Washington, DC – Today, 53 Democratic Women's Caucus (DWC) Members, led by Co-Chairs Jackie Speier (CA-14), Lois Frankel (FL-21), and Brenda L. Lawrence (MI-14), and Vice Chairs Veronica Escobar (TX-16) and Deb Haaland (NM-01), delivered a letter to Senate Majority Leader Mitch McConnell’s office, calling on him to stop the confirmation process for the next Supreme Court Justice until after the inauguration of the next President. The letter also highlights the negative impact President Trump’s nominee Judge Amy Coney Barrett will have on women’s rights and access to health care for generations to come.

In the letter, the Members state, “Justice Ruth Bader Ginsburg was a feminist icon and role model who recognized our equal stature and dignity and used her voice and legal talents to build a foundation for women’s equality under the law. We are determined to fight for her legacy and voice our strong dissent to moving forward with any nominee amid an election and in contradiction of Justice Ginsburg’s dying wish that she not be replaced until the next President is installed. Further, we are concerned that the confirmation of President Trump’s nominee Judge Amy Coney Barrett will turn back the clock on decades of progress made in access to health care, reproductive freedom, women’s rights, civil rights, voter protections, and more.”

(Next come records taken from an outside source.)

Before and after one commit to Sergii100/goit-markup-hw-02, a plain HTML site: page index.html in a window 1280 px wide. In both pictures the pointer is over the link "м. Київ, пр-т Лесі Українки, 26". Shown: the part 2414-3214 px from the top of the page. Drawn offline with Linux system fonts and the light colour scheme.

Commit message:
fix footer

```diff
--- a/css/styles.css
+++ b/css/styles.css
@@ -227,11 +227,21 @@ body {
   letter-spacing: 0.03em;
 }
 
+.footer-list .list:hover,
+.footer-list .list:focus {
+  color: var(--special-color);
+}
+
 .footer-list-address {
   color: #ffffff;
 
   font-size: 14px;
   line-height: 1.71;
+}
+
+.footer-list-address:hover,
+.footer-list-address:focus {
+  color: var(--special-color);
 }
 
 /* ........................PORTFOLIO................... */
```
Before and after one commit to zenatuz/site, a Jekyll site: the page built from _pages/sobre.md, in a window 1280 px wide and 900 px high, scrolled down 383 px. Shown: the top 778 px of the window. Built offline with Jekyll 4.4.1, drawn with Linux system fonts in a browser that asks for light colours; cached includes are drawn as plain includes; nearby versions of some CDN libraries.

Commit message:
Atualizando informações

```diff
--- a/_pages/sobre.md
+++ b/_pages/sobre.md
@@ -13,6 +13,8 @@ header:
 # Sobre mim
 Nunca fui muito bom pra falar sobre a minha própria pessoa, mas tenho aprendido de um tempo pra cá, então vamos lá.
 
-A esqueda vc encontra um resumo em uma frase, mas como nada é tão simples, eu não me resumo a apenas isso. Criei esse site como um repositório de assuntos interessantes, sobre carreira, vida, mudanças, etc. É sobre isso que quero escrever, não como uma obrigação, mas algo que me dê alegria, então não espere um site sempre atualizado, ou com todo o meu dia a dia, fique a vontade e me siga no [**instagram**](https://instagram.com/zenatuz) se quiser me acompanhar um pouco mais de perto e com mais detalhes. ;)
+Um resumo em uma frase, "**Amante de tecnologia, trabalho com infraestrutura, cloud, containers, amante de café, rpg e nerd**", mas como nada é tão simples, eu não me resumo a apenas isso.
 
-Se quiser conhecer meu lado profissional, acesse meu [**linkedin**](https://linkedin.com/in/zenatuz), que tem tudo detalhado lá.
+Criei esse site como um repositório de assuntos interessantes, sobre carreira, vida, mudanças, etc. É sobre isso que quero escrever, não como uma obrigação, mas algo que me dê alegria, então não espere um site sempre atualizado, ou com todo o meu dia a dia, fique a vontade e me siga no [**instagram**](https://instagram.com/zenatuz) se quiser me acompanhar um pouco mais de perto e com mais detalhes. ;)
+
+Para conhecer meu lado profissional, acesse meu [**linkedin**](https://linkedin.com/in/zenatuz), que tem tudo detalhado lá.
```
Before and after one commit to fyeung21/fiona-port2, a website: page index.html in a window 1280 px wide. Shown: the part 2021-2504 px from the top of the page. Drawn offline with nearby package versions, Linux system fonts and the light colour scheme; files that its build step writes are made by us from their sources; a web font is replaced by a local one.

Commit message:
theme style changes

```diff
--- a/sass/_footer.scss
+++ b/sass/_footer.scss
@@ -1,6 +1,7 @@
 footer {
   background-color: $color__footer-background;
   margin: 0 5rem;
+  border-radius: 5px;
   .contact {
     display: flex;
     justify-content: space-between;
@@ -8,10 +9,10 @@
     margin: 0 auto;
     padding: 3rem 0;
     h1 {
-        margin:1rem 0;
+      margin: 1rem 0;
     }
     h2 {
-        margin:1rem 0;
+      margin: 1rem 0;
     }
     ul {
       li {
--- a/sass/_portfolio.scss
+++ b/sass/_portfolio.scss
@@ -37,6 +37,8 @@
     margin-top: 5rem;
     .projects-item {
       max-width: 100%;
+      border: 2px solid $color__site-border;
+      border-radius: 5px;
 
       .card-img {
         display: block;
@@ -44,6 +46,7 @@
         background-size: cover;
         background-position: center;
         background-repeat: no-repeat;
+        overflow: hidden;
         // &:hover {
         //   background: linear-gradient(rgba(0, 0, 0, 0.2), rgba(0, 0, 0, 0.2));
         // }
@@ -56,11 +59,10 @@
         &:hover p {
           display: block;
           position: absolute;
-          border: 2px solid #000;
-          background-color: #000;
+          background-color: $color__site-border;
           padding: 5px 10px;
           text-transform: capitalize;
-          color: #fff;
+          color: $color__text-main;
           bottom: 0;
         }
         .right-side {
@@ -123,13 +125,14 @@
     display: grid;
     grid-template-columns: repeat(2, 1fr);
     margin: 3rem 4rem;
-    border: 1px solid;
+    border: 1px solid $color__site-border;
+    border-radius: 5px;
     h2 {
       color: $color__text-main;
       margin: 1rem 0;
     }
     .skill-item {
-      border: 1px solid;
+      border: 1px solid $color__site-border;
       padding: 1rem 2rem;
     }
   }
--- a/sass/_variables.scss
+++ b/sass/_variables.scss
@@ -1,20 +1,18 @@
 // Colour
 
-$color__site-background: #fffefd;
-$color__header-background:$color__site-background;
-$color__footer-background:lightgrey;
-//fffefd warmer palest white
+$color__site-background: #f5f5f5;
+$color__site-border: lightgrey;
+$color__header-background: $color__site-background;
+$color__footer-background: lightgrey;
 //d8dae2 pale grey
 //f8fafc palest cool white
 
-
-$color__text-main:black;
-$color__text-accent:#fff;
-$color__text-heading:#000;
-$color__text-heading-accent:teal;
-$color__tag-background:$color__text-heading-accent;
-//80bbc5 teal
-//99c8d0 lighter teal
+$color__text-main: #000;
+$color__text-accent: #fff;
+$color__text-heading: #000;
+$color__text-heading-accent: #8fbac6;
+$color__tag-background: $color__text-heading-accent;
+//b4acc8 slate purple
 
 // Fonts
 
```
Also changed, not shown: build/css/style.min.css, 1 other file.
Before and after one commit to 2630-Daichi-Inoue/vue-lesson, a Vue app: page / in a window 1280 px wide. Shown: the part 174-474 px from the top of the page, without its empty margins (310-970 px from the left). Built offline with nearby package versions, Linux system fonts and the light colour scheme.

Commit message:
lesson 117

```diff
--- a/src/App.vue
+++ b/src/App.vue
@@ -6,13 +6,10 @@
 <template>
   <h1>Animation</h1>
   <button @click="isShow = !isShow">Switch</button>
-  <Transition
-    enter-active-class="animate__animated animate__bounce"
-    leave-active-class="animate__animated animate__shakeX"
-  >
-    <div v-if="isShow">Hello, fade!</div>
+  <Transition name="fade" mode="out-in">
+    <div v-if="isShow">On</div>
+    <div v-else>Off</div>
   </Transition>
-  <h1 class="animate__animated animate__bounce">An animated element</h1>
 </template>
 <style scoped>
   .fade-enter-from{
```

The Member’s letter concludes, “With women's basic rights and freedoms on the line, we implore you not to move forward with a nominee before the inauguration. As you have stated, ‘The American people should have a voice in the selection of their next Supreme Court Justice. Therefore, this vacancy should not be filled until we have a new president.’ Unlike in 2016, when this statement was made, we are in the middle of an election, with one million voters having already cast their votes. They deserve to have their voices heard and to have the integrity of the Supreme Court maintained.”

A copy of the letter was hand delivered to Senator McConnell's office by several DWC members and is attached below.